As I write Liz Cheney is the most talked about woman leader in America. It’s not clear that her sudden fame will last. But there is no denying that her decision to launch a full-throated attack on Donald Trump has catapulted her into the national spotlight. In consequence of her relentless assault on the former president, she has been booted out of her leadership role in the House of Representatives. And she has decisively and possibly permanently split from nearly all her Republican colleagues.
Liz Cheney’s last name is, yes, Cheney. So, on one level it’s understandable that the congresswoman from Wyoming is invariably introduced as Dick Cheney’s daughter. Dick Cheney was, after all, vice president of the United States for eight years (2001-2009), and a leading Republican long before that. In fact, Dick Cheney was one of the most influential leaders in recent American history, including, by all accounts, in his post as Vice President during the two-term presidency of George W. Bush.
Still, it is not Dick Cheney who birthed Liz Cheney. Liz Cheney has a mother. Liz Cheney was delivered of Lynne Cheney who, it happens, has long been a highly accomplished and prominent figure in her own right.
Long before it was fashionable or even normal for women of a certain class to work outside the home, Lynne Cheney did. She had an extremely successful career – or, better, plural, as in careers. For example, she was chair of the National Endowment for the Humanities from 1986 to 1993. She was a CNN television host from 1995 to 1998. And over the years she has served on a range of entities from corporate boards to the Readers Digest Association.
Moreover, when time came for Lynne and Dick Cheney to leave Washington to return to their home in Wyoming, her work did not stop. Remarkably, she became a successful and prominent writer, with a focus on early American history. Her most recent books are James Madison: A Life Reconsidered (2015), and The Virginia Dynasty: Four Presidents and the Creation of the American Nation (2020). Both were very well reviewed and received, and both have become a highly respected part of the vast literature on America’s Founders.

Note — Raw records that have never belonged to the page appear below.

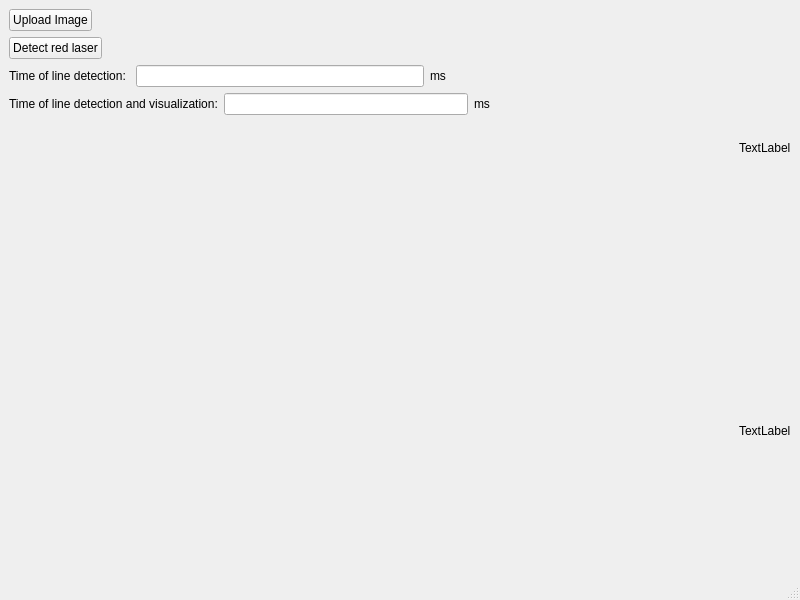
First picture: the form in mainwindow.ui, repository arturShafikov/line_detection_app, before the edit.
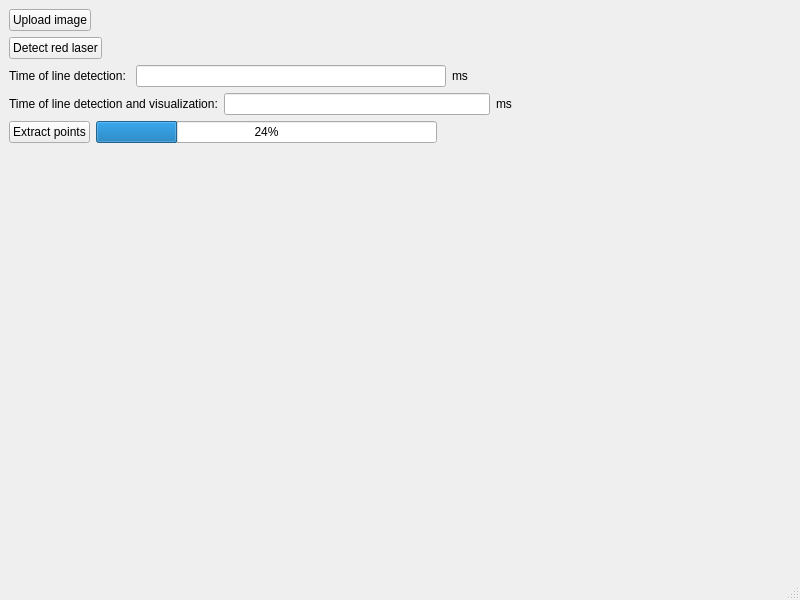
Second picture: the form after the edit.

Commit message: Laser points extraction and file creation

Patch:
```diff
--- a/mainwindow.ui
+++ b/mainwindow.ui
@@ -22,7 +22,7 @@
         <item>
          <widget class="QPushButton" name="upload_image_button">
           <property name="text">
-           <string>Upload Image</string>
+           <string>Upload image</string>
           </property>
          </widget>
         </item>
@@ -133,6 +133,37 @@
         </item>
        </layout>
       </item>
+      <item>
+       <layout class="QHBoxLayout" name="horizontalLayout_6">
+        <item>
+         <widget class="QPushButton" name="extract_points_button">
+          <property name="text">
+           <string>Extract points</string>
+          </property>
+         </widget>
+        </item>
+        <item>
+         <widget class="QProgressBar" name="file_writing_progress_bar">
+          <property name="value">
+           <number>24</number>
+          </property>
+         </widget>
+        </item>
+        <item>
+         <spacer name="horizontalSpacer_5">
+          <property name="orientation">
+           <enum>Qt::Horizontal</enum>
+          </property>
+          <property name="sizeHint" stdset="0">
+           <size>
+            <width>40</width>
+            <height>20</height>
+           </size>
+          </property>
+         </spacer>
+        </item>
+       </layout>
+      </item>
       <item>
        <spacer name="verticalSpacer">
         <property name="orientation">
@@ -153,14 +184,14 @@
       <item>
        <widget class="QLabel" name="input_image_label">
         <property name="text">
-         <string>TextLabel</string>
+         <string/>
         </property>
        </widget>
       </item>
       <item>
        <widget class="QLabel" name="output_image_label">
         <property name="text">
-         <string>TextLabel</string>
+         <string/>
         </property>
        </widget>
       </item>
```
The commit also changes 7 other files.
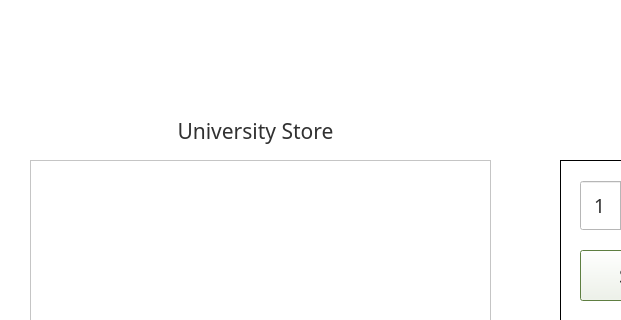
The window that schoolStore.ui (DannyCamacho/CollegeConnect) describes before a commit, drawn with Qt 5; both pictures show x 0 to 621 and y 0 to 320 of the 900 by 600 pixel window.
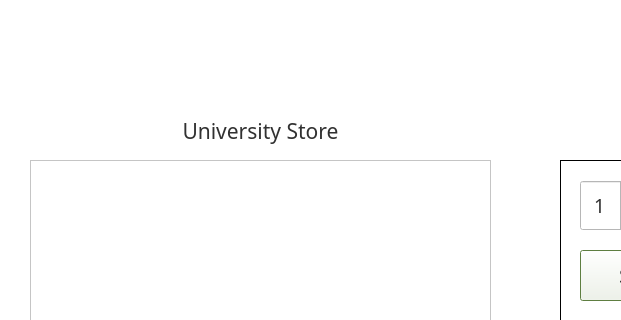
The same window after the commit. Icons and pictures are not drawn.

What changed in the file:
```diff
--- a/schoolStore.ui
+++ b/schoolStore.ui
@@ -463,7 +463,7 @@
      <rect>
       <x>30</x>
       <y>110</y>
-      <width>451</width>
+      <width>461</width>
       <height>41</height>
      </rect>
     </property>
@@ -478,7 +478,7 @@
       <rect>
        <x>0</x>
        <y>5</y>
-       <width>451</width>
+       <width>461</width>
        <height>31</height>
       </rect>
      </property>
```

I admit it’s economical to describe Liz Cheney as Dick Cheney’s daughter. However, it’s both inaccurate and unfair. She is also Lynne Cheney’s daughter. And Lynne Cheney merits a place in the nation’s firmament every bit as much as does her husband.